A Sykesville-area man was shot and severely wounded outside his home yesterday evening by local police officers who opened fire as he allegedly moved toward them brandishing a shotgun and a rifle, authorities said.
Kevin Carle Craig, 43, of the 4100 block of Home Dale Road was taken by a state MedEvac helicopter to Maryland Shock Trauma Center in Baltimore, where he was in serious condition, a hospital spokeswoman said last night.
Craig appeared to be shot once in the neck. The injury did not appear life-threatening, said Lt. Terry Katz, state police commander at Westminster barracks.

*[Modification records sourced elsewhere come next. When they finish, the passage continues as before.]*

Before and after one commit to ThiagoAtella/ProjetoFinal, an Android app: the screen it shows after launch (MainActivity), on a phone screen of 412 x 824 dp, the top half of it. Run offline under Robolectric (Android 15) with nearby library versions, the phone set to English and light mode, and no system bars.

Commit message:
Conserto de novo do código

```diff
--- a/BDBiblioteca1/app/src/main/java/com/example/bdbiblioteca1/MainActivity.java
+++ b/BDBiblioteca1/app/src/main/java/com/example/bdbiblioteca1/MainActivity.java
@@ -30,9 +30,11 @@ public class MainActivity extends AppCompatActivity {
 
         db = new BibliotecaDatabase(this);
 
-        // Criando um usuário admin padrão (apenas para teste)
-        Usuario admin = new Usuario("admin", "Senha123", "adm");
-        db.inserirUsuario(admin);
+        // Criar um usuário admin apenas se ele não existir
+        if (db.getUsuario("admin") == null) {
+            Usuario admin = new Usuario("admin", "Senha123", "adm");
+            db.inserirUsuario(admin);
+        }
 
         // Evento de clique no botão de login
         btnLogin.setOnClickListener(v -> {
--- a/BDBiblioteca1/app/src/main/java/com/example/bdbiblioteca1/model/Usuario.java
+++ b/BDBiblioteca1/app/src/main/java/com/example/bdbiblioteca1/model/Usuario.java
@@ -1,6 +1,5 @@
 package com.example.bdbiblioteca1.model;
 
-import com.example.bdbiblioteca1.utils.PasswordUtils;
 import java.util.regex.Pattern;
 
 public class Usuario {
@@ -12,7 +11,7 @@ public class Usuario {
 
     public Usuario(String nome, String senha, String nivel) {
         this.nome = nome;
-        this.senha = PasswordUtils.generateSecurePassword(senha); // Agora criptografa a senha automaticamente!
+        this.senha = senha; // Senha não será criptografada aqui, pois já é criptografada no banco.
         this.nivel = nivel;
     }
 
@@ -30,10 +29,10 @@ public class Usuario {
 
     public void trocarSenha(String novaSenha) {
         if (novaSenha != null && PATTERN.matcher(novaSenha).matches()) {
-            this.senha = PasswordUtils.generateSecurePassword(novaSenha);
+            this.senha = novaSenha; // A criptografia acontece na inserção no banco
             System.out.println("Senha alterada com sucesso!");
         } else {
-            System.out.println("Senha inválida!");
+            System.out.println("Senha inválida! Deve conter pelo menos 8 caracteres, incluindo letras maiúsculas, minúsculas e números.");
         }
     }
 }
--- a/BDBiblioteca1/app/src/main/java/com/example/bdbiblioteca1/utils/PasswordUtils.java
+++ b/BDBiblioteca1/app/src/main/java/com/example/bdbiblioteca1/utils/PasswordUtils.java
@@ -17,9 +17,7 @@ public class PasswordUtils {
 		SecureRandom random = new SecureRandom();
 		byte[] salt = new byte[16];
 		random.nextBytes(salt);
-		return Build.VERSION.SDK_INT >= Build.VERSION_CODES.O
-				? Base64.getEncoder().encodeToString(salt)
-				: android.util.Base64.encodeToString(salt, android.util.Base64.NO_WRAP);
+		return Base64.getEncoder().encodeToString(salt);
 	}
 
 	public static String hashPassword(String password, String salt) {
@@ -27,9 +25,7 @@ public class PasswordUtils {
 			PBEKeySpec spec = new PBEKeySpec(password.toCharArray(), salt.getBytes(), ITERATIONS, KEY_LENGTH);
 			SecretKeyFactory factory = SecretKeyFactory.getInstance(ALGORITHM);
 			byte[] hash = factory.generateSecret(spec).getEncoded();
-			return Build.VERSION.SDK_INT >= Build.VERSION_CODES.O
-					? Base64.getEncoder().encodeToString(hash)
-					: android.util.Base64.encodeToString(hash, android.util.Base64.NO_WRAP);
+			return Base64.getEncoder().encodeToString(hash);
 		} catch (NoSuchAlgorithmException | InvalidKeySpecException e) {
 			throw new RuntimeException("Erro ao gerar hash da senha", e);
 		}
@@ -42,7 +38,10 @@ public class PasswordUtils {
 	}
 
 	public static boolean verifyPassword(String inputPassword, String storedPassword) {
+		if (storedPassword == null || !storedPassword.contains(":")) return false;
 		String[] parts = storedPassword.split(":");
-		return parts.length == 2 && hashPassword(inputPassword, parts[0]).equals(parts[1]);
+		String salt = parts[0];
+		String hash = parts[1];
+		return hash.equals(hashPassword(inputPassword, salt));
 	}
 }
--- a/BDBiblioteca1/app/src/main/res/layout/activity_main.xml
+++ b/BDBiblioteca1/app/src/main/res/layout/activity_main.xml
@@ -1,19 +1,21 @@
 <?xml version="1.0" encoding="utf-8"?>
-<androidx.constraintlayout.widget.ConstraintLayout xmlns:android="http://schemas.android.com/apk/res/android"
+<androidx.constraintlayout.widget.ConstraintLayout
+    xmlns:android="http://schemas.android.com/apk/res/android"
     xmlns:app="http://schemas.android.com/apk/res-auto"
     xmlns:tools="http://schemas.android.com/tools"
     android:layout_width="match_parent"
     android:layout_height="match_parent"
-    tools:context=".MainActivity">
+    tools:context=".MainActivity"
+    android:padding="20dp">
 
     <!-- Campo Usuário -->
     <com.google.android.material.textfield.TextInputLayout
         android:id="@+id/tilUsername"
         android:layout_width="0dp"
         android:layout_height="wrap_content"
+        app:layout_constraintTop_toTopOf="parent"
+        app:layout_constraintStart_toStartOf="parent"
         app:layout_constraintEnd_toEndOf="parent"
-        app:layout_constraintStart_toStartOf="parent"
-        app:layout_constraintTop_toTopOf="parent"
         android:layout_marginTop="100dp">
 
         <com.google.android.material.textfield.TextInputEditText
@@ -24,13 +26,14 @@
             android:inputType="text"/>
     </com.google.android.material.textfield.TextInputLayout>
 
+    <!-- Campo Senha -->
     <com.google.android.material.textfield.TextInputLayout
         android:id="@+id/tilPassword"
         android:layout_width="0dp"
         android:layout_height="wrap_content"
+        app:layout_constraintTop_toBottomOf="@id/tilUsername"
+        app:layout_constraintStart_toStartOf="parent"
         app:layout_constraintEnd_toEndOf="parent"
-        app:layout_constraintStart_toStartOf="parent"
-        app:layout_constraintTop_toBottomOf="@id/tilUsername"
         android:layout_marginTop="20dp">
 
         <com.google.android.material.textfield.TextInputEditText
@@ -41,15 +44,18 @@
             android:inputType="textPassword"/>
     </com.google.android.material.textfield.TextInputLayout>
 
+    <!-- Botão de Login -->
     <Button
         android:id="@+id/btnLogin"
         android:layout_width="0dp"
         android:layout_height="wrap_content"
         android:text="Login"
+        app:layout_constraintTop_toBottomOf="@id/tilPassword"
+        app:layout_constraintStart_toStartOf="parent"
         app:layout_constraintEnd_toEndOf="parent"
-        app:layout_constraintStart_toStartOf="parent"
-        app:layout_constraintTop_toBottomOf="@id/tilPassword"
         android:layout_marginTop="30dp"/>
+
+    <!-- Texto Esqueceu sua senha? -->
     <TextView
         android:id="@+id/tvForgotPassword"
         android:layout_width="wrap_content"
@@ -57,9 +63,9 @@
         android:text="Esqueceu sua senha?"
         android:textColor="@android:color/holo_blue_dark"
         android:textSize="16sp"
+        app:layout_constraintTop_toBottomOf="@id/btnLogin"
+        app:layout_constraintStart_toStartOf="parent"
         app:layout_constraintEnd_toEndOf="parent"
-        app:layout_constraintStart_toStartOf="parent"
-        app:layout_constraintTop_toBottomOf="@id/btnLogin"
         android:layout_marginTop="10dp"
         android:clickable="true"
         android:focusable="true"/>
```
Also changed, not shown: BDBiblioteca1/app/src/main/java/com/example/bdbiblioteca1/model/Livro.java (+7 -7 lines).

According to Katz, Craig's wife called state police from Carroll County General Hospital about 4:45 p.m. and said her husband was at home, armed, extremely agitated and possibly suicidal.

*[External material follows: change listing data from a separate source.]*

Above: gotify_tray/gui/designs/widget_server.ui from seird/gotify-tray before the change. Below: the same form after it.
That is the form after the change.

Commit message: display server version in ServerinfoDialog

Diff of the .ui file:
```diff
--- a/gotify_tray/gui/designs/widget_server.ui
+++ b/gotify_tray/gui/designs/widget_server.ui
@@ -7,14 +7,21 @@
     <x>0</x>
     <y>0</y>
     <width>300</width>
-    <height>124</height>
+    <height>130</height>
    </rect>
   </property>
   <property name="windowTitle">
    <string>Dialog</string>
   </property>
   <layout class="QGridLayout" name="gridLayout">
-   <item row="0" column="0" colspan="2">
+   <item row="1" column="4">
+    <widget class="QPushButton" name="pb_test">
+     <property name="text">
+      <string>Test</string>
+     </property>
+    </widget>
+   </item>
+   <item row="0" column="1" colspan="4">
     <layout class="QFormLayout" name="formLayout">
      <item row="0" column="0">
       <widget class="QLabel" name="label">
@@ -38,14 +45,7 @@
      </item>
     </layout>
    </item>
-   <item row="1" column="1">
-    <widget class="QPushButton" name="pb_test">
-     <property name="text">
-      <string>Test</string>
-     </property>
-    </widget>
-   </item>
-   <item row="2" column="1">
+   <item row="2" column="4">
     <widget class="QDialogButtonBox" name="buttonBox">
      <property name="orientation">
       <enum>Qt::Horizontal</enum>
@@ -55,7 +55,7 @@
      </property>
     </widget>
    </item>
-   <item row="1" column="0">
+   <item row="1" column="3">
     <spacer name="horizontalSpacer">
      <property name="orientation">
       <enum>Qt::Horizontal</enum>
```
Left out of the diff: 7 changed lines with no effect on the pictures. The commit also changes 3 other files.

It was unclear why the woman was at the hospital, but Katz said she was not injured and no one else, including two children, was in the home.
Four state troopers and the county sheriff's deputy went to the house, on a quiet, two-block-long road east of Route 97 near Morgan Run Natural Environmental Area, while a duty sergeant at the barracks called the man, Katz said.

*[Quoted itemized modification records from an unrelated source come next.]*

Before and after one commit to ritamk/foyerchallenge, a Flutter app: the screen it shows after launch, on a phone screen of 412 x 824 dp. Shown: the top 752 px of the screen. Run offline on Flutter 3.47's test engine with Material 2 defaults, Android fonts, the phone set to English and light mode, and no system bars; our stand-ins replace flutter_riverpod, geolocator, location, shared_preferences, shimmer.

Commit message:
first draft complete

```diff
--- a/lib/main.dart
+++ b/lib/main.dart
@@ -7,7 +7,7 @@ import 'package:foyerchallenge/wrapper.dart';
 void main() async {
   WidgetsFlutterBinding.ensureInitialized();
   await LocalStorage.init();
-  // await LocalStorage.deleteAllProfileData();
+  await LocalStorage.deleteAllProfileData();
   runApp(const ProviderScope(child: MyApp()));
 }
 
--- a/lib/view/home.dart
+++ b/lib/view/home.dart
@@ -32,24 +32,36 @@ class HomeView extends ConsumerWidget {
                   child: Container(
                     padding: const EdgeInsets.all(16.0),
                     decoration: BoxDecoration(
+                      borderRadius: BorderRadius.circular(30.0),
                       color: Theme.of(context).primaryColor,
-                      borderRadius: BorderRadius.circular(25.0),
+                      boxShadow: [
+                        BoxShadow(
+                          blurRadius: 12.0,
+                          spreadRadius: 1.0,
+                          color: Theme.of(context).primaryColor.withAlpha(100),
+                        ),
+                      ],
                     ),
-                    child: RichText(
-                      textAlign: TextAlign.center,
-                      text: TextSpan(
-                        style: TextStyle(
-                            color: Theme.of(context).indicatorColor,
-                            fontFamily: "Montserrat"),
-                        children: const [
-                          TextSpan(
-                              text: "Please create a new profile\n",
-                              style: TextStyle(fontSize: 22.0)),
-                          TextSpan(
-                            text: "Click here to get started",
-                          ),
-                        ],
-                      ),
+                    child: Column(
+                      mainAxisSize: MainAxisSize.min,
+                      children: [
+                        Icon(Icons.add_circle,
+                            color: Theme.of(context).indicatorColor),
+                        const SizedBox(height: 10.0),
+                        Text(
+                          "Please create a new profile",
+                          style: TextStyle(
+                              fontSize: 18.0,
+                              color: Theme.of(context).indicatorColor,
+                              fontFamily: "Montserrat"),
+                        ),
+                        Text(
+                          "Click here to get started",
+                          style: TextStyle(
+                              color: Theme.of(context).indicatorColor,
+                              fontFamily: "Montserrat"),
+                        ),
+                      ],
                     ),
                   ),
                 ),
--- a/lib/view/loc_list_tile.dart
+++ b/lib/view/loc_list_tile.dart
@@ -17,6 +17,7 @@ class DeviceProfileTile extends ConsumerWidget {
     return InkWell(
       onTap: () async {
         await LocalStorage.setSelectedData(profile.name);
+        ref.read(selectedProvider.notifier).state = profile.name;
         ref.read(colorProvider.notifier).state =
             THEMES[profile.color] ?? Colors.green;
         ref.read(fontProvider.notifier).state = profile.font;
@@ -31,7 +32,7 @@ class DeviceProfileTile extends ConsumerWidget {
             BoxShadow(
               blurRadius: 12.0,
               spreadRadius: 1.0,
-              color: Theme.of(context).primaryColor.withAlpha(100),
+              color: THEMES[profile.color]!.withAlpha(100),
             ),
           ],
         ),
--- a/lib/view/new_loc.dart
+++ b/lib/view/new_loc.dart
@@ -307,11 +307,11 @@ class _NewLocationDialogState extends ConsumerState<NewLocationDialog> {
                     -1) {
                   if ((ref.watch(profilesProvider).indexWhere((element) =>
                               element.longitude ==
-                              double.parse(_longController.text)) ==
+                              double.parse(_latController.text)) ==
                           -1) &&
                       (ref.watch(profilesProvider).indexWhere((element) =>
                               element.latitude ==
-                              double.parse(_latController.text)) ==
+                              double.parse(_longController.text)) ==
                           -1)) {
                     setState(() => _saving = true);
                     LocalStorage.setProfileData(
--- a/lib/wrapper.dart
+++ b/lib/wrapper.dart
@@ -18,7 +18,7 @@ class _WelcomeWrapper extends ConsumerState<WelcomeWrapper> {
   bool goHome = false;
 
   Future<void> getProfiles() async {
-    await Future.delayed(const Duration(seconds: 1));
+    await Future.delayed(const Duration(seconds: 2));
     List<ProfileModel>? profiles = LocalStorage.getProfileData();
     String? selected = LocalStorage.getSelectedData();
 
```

"He kept hanging up and the duty sergeant kept calling back, trying to establish some meaningful dialogue," Katz said. "At that point, he was inside and the officers had surrounded the house, and then he came outside."
Katz said he did not know what verbal exchanges occurred, but believed the man went in and came out of the house several times.
Before the shooting occurred, the troopers and deputy tried to back off, but the man kept coming toward them and failed to heed warnings they might have given, Katz said. It was unclear how many shots were fired, he said.
"He was clearly the aggressor and they had no avenue to escape," Katz said. "That's when three - two troopers and the deputy - fired at him."
Katz identified the shooters as Cpl. A. Andrew Eways, Cpl. James DeWees, and Sheriff's Deputy Ed Engel.
All are assigned to the Criminal Investigation Division at the Westminster barracks.
As is state police routine, officers involved in a shooting are required to go on administrative leave for at least 48 hours, Katz said.
If cleared of criminal and departmental wrongdoing, they could return to duty, Katz said.
Two others, Cpl. Doug Reitz and Trooper Frank Fornoff, did not fire their weapons, Katz said.
Katz said a special unit from state police headquarters had been called to conduct the criminal portion of the investigation and an internal affairs unit was summoned to look at whether the troopers and deputy involved followed policy and procedure in firing their weapons.